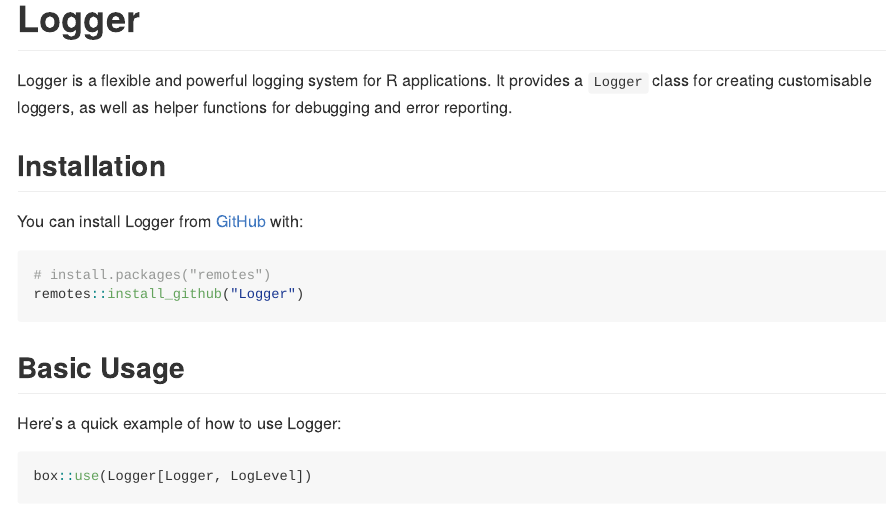
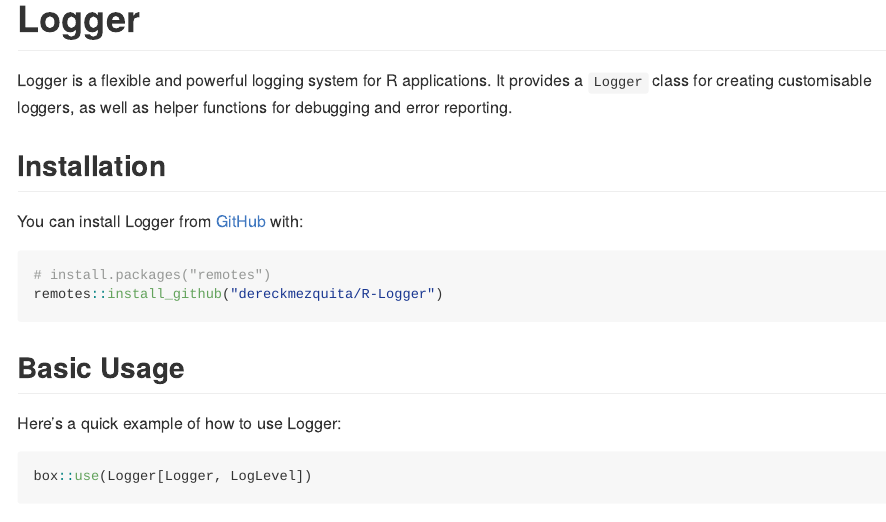
Before and after one commit to dereckmezquita/stenographer, an R Markdown document (README.Rmd): the page in a window 1100 px wide, from its top. Rendered offline with R 4.5, knitr and Pandoc, with nearby package versions; some code elsewhere in the file could not run offline; long lines of code are wrapped; badge pictures from the web are left out.

Commit message:
Correct command for install.

````diff
--- a/README.Rmd
+++ b/README.Rmd
@@ -27,7 +27,7 @@
 
 ```{r, eval = FALSE}
 # install.packages("remotes")
-remotes::install_github("Logger")
+remotes::install_github("dereckmezquita/R-Logger")
 ```
 
 ## Basic Usage
````
Also changed, not shown: vignette/getting-started-Logger.Rmd (+1 -1 lines).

EXERCISE DIRECTIONS = What lines in the data above carry "dereckmezquita"? Return them all.

WRITTEN SOLUTION =
Before and after one commit to dereckmezquita/stenographer, an R Markdown document (README.Rmd): the page in a window 1100 px wide, from its top. Rendered offline with R 4.5, knitr and Pandoc, with nearby package versions; some code elsewhere in the file could not run offline; long lines of code are wrapped; badge pictures from the web are left out.
+remotes::install_github("dereckmezquita/R-Logger")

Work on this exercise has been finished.